I still haven’t anyone mention what I think was the real turning point, the thing that turned Mass. away from President Obama, his apology for slavery on behalf of the federal government and massive reparations in the form of his “Education for all” program.

60

Phil 01.23.10 at 12:40 pm
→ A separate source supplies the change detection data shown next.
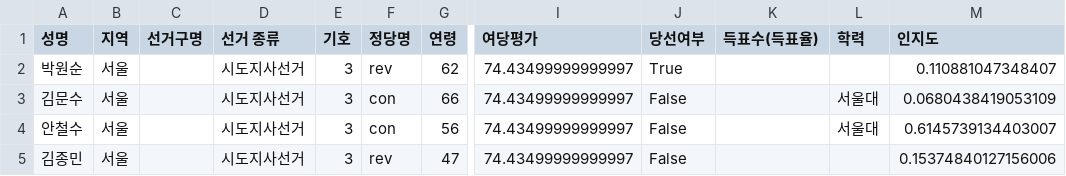
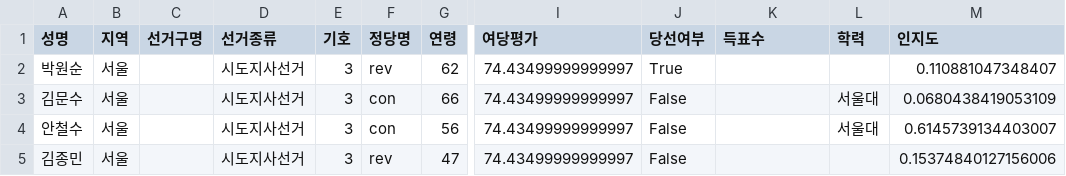
Before and after one commit to ryan0507/DB_crowd_sourcing, a CSV file: dataset/election/시도지사선거1.csv, drawn as a sheet; only a part is shown, gaps mark what is left out; the diff names each change by its address in the sheet, - before the commit and + after, or states it on an @@ line.

Commit message:
data

```diff
--- a/dataset/election/시도지사선거1.csv
+++ b/dataset/election/시도지사선거1.csv
-D1: 선거 종류
+D1: 선거종류
-K1: 득표수(득표율)
+K1: 득표수
```
Also changed, not shown: dataset/election/시도의회의원선거1.csv, dataset/election/시도의회의원선거2.csv, 2 other files.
piglet’s not alone – I had no idea this was satire until I clicked on ‘more’. Yes, even after reading “the scorched-earth approach of the party’s liberal wing” – ‘liberal’ to me meaning “anti-socialist, anti-public spending, anti-union, pro-individualism and free enterprise, oh and some right-on stuff about gender and ethnicity and stuff”. (Kind of like the GOP, about this time last century.) Viewed in that light, the liberal wing of the Democrats is precisely what’s been dominant over the last year. It’s a trial reading American bloggers, I can tell you.

61

Walt 01.23.10 at 12:42 pm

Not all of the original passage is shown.